By contrast, while Obama called Wall Street executives “fat cats,” he surrounded himself with financial insiders with the exception of Elizabeth Warren, the Harvard bankruptcy expert now seeking election to the U.S. Senate. His administration has failed to prosecute the central figures in the frauds that created our economic distress.

Meantime, the average income of the bottom 90 percent of households was $29,840 in 2010, up just 1 percent 1966. In the same time, average income in the top 0.01 percent of households is up some 367 percent, to $23.8 million.

— Abrahm Lustgarten, who covers the fracking issue (among other things) for ProPublica, tweets criticism of a front-page Wall Street Journal article that reported that some experts say faulty well construction, not fracking, is to blame for water pollution.

faulty logic: not pressure on well that caused contam, was inability of well 2 sustain pressure

Tom Wilber, who’s also covered the fracking issue extensively, is critical too:

Fracking does not cause water pollution, according to a front-page article in Tuesday’s Wall Street Journal. On this point there is consensus among regulators, academics and environmentalists.

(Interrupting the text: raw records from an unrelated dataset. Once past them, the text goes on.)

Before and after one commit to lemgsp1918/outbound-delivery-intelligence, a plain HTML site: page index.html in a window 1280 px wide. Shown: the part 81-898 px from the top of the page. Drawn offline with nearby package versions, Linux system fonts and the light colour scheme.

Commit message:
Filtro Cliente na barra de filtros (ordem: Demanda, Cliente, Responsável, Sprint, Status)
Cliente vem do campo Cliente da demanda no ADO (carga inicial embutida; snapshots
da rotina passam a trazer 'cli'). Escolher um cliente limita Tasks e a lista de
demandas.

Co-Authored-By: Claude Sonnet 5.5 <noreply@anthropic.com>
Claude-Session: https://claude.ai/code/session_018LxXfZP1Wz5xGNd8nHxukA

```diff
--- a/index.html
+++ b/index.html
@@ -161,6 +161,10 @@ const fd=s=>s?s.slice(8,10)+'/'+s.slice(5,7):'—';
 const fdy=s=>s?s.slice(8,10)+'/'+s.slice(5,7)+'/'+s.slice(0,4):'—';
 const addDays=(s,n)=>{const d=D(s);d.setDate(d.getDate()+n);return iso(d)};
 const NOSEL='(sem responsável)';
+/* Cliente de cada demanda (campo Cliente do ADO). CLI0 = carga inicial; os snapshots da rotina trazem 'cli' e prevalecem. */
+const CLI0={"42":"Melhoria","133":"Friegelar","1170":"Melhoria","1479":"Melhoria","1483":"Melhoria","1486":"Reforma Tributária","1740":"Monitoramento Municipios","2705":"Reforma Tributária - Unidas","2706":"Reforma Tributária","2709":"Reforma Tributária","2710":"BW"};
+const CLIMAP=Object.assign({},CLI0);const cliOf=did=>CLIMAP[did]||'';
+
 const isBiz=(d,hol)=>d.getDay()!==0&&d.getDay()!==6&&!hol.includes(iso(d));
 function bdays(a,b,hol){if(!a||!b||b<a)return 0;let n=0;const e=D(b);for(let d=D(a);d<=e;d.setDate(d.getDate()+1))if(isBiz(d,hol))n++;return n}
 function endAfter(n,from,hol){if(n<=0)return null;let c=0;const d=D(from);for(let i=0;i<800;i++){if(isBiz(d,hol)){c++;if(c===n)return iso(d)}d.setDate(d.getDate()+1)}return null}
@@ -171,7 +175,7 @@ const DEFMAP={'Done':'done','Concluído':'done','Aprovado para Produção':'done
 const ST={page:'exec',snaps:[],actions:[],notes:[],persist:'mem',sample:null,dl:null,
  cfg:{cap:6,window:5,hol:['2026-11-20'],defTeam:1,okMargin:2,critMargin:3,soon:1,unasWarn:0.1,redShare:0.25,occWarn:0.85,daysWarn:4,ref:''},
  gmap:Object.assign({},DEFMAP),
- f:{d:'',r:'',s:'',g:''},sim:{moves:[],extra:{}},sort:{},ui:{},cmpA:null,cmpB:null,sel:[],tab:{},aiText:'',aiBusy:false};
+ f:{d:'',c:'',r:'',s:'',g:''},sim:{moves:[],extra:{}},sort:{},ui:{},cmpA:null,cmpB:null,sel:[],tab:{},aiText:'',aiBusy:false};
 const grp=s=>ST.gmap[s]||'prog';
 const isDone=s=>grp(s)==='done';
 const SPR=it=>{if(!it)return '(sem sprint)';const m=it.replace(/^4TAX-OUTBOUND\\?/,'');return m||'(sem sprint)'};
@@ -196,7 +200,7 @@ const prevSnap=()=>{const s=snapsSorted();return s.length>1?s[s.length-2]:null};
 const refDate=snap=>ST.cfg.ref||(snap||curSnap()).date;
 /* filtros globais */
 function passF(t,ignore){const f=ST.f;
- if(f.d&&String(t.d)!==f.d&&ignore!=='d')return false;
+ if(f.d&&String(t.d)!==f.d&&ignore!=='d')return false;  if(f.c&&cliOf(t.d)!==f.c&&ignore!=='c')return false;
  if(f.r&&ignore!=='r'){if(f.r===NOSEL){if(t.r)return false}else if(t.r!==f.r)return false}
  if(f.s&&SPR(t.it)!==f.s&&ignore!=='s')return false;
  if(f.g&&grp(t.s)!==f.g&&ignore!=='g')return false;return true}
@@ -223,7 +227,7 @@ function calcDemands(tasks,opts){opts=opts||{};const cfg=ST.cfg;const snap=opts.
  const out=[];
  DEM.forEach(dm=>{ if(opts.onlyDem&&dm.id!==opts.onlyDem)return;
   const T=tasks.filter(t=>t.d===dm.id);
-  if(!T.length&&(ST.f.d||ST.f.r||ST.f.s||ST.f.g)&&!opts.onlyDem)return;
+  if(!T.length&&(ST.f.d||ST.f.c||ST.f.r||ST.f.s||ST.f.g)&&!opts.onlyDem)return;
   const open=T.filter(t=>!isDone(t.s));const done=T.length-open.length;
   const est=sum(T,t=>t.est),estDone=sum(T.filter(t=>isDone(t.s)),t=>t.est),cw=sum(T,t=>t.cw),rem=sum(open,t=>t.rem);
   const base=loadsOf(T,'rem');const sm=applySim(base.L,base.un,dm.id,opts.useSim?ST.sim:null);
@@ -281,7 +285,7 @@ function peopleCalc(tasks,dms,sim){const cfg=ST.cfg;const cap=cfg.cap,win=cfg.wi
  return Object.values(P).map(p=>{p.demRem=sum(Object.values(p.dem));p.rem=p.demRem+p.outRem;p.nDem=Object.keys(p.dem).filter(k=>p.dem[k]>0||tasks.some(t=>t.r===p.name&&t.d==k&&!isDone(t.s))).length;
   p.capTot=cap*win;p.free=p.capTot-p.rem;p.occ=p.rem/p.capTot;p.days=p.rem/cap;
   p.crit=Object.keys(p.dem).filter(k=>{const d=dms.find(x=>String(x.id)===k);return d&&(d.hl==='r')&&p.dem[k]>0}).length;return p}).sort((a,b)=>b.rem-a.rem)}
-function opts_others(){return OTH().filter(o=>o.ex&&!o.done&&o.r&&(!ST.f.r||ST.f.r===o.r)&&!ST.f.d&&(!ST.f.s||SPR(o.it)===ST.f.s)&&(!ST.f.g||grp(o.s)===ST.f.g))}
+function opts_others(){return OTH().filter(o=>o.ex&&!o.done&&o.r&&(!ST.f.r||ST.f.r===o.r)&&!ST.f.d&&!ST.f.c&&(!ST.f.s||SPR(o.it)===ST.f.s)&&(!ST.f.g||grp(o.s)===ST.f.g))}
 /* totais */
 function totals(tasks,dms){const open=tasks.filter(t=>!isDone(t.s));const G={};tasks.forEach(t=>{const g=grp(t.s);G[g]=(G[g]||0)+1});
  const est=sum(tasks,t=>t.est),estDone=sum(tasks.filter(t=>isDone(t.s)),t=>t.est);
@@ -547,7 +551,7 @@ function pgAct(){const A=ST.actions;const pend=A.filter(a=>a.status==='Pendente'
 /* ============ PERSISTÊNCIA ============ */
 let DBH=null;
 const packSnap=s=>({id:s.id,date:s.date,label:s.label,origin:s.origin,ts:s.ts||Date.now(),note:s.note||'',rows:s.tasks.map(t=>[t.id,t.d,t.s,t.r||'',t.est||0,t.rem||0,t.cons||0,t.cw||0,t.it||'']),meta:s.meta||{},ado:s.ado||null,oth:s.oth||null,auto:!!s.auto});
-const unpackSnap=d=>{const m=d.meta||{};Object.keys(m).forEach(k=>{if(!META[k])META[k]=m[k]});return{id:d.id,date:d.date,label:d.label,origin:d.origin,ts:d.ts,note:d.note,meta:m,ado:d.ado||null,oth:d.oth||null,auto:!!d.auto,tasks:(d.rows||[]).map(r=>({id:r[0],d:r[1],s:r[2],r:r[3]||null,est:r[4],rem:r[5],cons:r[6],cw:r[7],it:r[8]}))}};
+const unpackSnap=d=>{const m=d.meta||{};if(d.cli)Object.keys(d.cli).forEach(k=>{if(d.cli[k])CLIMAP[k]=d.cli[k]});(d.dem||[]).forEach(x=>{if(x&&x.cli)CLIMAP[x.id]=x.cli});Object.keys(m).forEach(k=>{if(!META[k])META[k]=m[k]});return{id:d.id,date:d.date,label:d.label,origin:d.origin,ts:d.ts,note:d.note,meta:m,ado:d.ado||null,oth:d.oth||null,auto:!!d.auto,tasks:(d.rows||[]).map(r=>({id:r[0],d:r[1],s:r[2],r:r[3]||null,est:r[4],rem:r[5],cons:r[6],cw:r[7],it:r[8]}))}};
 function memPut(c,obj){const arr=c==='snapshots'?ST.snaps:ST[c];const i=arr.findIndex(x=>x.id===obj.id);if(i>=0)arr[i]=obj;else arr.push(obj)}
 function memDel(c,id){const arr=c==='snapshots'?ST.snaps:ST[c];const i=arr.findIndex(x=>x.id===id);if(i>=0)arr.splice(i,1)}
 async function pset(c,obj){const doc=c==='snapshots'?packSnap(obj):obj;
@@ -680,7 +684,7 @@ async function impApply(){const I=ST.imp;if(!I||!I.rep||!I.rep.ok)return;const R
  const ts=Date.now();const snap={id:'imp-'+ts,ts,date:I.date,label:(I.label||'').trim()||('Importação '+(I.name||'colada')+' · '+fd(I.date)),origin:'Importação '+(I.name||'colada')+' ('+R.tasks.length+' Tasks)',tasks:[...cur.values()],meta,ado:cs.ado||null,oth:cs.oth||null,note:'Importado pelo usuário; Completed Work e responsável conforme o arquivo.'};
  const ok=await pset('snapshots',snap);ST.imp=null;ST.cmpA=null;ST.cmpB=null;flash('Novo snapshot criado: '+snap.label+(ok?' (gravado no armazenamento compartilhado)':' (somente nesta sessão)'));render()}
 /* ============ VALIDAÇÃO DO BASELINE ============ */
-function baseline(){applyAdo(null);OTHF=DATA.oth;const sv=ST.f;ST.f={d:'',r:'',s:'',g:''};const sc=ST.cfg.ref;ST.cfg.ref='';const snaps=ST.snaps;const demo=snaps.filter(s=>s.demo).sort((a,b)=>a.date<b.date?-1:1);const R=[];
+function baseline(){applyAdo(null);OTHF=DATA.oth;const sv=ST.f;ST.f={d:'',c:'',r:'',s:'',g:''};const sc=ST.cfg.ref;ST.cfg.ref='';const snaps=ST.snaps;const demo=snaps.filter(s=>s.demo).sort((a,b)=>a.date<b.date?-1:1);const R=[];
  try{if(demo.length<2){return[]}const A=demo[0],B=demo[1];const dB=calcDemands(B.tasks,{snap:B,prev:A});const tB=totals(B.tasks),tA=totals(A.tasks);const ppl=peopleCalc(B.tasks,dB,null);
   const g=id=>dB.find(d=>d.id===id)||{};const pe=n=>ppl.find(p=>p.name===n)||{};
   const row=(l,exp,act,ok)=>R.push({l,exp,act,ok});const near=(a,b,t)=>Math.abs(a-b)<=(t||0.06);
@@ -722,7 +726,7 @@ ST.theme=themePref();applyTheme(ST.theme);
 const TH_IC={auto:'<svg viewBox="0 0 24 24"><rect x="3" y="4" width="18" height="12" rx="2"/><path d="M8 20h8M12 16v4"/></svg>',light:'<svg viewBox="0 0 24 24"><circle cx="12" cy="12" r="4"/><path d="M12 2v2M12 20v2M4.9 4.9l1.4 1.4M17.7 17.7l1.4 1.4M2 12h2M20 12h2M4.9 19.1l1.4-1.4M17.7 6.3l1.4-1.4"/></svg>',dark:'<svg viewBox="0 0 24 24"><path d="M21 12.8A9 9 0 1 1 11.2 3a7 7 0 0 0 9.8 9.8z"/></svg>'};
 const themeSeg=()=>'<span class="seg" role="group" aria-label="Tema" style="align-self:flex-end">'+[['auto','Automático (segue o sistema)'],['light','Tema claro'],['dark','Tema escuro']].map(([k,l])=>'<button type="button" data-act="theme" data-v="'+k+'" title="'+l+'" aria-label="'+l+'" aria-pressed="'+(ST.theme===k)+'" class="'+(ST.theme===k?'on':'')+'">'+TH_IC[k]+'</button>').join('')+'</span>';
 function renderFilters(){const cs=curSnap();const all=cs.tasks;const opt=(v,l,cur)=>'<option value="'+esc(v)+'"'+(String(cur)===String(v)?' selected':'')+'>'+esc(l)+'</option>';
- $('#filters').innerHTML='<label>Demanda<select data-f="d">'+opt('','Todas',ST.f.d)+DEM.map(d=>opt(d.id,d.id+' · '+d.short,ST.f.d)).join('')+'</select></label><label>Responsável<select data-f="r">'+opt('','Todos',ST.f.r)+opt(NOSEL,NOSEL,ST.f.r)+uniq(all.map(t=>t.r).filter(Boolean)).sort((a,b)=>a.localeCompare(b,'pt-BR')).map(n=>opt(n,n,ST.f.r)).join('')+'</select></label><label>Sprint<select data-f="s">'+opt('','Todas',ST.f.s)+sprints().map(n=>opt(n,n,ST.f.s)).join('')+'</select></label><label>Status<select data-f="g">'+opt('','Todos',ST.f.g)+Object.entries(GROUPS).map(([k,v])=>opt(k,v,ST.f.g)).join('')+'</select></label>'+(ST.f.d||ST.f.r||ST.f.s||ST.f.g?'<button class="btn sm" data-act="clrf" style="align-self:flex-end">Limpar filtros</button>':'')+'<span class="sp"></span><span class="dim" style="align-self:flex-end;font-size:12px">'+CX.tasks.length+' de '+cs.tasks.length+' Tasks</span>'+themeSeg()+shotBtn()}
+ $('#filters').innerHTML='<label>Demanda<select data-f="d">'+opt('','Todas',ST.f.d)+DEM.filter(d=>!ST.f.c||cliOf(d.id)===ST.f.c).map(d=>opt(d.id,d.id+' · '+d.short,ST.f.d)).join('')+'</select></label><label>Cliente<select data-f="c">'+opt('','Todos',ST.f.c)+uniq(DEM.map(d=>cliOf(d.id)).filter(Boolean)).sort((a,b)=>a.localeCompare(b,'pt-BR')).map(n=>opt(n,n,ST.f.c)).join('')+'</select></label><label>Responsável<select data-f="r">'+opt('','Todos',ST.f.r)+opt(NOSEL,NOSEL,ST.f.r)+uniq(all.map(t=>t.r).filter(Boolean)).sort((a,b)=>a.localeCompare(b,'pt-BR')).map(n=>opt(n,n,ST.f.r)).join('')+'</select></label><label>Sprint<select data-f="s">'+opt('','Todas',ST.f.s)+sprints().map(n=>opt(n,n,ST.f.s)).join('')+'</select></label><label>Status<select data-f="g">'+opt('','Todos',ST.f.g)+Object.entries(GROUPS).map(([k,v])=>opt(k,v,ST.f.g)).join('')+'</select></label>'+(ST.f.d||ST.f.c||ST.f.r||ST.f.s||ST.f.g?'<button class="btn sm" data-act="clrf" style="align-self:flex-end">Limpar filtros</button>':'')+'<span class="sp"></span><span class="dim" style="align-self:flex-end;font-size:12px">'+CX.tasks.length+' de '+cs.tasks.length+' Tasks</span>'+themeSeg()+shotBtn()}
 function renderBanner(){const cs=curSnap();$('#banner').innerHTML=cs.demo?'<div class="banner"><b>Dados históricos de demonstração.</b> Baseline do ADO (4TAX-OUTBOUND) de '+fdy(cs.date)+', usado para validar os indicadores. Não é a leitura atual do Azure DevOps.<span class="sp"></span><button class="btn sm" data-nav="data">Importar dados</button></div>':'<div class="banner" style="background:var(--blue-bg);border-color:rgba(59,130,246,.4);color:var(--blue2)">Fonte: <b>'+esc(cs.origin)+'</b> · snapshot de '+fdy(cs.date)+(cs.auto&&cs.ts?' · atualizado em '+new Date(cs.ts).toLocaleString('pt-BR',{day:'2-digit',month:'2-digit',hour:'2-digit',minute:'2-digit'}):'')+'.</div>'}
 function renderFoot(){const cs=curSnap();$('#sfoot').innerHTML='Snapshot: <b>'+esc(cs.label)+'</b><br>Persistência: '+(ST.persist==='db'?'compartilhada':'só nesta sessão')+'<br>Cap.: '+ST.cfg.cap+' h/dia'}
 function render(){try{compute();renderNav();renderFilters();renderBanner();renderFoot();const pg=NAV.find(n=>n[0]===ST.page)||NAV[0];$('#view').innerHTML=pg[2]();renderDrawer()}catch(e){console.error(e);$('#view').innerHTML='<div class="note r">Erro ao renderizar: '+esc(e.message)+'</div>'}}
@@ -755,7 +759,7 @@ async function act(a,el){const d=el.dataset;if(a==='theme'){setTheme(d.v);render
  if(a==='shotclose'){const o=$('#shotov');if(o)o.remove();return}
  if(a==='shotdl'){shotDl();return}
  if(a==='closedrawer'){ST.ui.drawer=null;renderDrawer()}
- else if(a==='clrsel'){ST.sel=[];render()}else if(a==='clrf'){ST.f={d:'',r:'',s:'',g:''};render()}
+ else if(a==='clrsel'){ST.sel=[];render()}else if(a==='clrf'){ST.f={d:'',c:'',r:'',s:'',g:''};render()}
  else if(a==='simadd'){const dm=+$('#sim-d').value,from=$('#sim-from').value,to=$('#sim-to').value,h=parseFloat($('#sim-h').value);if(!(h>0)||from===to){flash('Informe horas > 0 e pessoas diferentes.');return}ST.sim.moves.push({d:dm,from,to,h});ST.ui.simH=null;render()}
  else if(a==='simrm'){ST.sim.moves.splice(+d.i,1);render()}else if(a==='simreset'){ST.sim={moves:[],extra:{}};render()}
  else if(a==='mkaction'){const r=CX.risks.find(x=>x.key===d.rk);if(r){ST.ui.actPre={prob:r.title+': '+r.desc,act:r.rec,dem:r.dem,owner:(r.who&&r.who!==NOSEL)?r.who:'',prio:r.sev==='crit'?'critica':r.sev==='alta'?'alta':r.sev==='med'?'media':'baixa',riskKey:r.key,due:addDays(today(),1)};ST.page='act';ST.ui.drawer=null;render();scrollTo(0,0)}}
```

This got my attention. Over the course of four years, I have interviewed many regulators, academics, and environmentalists while gathering information on my book, Under the Surface. I continue to interview them for this blog. Yet, I am yet to see much of anything that I would characterize as consensus on the risks and merits of fracking. How could I have missed this?

The answer is in the Journal’s definition of fracking.

American Banker’s Jeff Horwitz has part two of his series on the alleged wrongdoing in JPMorgan Chase’s debt-collection department. He looks at how Chase employee Linda Almonte blew the whistle, got fired, continued fighting to expose the practices, and finally got results—big time:

Many of Almonte’s accusations are backed by internal bank documents and current and former employees. What’s more, they’ve forced Chase to cease operations in a collections unit that had previously generated billions of dollars in annual revenues.

But while the fight dragged on, Almonte and her family were broke and living in a motel.

Almonte proved persistent, however. She contacted a number of regulators, including the Securities and Exchange Commission and Federal Trade Commission, expanding on allegations from her wrongful termination suit. She also discussed her complaints with officials from the Office of the Comptroller of the Currency, which oversees nationally chartered banks, including Chase. The OCC dispatched enforcement staffers to the bank’s San Antonio facility for two months late last year as part of a still ongoing investigation, as American Banker previously reported.

Lots of people presumably knew about what was happening, but it was one person who stood up and got it shut down—at great expense and without knowing the ultimate outcome.


Ends today: If you'd like to help CJR and win a chance at one of
10 free print subscriptions, take a brief survey for us here.

Ryan Chittum is a former Wall Street Journal reporter, and deputy editor of The Audit, CJR's business section. If you see notable business journalism, give him a heads-up at rc2538@columbia.edu. Follow him on Twitter at @ryanchittum.